— YOUR TASK —
How many lines of the entries below include the word "width"? Answer with the number alone.

# # #

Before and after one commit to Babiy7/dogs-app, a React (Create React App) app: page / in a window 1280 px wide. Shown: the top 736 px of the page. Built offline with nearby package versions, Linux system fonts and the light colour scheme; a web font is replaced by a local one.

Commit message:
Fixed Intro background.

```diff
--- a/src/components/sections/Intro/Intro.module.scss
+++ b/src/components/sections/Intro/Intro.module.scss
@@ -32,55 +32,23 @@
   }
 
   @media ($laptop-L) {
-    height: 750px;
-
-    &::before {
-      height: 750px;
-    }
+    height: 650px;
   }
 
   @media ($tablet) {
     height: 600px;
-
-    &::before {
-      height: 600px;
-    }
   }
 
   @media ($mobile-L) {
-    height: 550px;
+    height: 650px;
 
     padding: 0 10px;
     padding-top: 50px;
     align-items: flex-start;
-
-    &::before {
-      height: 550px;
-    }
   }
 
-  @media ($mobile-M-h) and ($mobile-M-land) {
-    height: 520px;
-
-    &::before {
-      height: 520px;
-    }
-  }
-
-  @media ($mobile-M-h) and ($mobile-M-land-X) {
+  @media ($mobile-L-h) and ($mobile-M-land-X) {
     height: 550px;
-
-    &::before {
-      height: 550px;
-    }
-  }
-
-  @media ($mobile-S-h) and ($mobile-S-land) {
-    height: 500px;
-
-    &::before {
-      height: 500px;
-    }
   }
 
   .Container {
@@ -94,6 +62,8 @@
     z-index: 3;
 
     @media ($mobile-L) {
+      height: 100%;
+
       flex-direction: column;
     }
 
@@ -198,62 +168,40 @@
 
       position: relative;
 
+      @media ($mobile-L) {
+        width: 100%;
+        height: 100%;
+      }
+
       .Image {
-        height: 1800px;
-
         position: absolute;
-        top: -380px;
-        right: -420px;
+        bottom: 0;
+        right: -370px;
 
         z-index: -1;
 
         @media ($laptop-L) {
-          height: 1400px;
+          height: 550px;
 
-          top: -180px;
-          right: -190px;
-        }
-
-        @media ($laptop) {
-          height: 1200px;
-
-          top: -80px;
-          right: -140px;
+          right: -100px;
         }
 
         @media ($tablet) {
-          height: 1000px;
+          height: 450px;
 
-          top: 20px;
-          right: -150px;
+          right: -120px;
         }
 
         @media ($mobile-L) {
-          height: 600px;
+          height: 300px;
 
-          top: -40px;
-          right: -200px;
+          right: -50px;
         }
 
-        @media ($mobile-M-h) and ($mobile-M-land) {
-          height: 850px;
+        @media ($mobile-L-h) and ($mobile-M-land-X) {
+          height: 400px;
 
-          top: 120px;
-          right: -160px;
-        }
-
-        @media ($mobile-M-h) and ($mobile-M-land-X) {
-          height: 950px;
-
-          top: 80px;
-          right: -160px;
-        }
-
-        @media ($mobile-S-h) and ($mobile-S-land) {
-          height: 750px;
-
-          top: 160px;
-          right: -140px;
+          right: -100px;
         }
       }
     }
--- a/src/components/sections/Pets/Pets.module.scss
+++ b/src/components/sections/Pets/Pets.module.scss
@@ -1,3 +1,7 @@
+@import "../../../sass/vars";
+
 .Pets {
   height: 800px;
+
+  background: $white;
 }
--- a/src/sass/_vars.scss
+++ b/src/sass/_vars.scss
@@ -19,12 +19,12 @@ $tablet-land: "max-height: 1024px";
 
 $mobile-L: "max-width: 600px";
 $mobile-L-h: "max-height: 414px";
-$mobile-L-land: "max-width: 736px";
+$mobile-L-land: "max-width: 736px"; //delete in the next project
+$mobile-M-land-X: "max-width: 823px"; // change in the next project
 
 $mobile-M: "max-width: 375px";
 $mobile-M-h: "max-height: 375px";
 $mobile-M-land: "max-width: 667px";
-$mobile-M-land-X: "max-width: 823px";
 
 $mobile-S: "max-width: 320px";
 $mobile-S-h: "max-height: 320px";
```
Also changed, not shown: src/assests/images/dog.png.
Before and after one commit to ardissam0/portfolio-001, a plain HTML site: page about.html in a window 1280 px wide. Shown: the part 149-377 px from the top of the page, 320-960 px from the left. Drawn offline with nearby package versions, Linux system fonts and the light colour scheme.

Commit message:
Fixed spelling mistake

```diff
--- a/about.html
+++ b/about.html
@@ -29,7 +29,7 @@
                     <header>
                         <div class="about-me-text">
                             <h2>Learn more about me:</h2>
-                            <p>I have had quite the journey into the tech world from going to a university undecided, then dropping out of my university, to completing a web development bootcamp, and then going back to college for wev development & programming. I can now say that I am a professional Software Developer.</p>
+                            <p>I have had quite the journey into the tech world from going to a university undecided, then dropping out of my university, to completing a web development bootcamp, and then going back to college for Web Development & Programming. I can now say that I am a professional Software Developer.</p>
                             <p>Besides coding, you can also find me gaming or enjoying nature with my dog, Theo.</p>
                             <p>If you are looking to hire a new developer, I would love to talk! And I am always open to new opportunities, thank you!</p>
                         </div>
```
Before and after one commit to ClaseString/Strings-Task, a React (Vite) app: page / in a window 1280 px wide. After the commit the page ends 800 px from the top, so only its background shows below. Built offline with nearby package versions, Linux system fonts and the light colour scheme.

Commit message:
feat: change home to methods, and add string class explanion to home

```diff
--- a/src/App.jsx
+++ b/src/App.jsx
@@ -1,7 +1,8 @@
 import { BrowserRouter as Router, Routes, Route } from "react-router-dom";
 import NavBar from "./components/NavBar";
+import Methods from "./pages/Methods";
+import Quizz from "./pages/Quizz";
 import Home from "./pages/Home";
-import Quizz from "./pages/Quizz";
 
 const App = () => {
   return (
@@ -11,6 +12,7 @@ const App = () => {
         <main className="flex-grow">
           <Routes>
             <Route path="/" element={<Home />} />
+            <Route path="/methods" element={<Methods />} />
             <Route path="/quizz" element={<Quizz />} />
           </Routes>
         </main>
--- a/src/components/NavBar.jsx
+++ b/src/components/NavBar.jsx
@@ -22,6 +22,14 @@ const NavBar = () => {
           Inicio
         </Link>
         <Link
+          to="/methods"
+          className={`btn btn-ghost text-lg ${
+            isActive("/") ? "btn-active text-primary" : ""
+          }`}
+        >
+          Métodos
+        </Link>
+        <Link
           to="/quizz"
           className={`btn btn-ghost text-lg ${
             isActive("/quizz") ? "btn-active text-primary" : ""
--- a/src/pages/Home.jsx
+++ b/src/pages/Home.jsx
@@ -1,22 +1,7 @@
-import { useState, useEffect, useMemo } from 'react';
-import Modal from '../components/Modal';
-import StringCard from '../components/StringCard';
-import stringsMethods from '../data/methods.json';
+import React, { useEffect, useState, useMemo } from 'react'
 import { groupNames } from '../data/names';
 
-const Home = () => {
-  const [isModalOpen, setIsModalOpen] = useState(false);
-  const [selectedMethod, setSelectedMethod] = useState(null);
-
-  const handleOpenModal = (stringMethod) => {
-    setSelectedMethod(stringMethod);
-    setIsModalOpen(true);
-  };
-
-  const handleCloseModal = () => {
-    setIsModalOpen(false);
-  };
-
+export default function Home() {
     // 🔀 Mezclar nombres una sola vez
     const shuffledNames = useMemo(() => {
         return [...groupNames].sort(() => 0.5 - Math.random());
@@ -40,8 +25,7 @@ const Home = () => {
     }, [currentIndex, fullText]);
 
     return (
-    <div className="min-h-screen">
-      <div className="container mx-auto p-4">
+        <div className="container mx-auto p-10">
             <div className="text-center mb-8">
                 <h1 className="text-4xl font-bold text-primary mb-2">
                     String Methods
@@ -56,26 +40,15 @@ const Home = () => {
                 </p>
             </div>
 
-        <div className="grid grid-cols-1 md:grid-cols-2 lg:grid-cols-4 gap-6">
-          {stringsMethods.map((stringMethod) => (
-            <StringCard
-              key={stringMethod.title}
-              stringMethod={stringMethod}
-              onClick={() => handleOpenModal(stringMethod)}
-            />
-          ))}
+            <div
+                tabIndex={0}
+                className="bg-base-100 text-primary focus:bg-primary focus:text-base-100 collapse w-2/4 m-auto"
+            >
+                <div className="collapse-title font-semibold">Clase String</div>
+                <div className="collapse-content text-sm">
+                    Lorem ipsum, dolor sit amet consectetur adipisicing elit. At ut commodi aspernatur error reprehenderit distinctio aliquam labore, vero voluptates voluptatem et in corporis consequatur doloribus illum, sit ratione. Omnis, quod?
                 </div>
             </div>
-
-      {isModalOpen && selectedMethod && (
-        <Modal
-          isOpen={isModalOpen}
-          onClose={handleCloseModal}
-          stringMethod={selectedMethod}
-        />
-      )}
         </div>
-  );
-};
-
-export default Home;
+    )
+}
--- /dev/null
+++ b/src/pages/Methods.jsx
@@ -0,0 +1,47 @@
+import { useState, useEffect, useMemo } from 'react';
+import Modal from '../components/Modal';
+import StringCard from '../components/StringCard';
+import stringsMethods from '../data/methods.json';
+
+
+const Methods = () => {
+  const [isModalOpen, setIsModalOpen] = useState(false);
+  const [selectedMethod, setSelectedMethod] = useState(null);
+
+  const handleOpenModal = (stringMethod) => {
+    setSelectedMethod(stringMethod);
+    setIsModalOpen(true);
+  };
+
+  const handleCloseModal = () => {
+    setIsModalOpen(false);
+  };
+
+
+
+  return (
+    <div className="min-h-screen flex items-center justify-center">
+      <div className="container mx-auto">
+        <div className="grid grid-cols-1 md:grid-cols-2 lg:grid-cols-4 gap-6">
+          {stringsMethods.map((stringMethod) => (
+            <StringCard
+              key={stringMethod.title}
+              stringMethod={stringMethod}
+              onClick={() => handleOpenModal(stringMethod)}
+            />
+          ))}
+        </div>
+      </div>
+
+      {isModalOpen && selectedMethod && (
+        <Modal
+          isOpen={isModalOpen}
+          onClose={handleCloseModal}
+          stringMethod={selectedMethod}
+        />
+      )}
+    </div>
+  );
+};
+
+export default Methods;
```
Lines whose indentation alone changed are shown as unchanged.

# # #

— OUTPUT FOR THIS EXERCISE —
9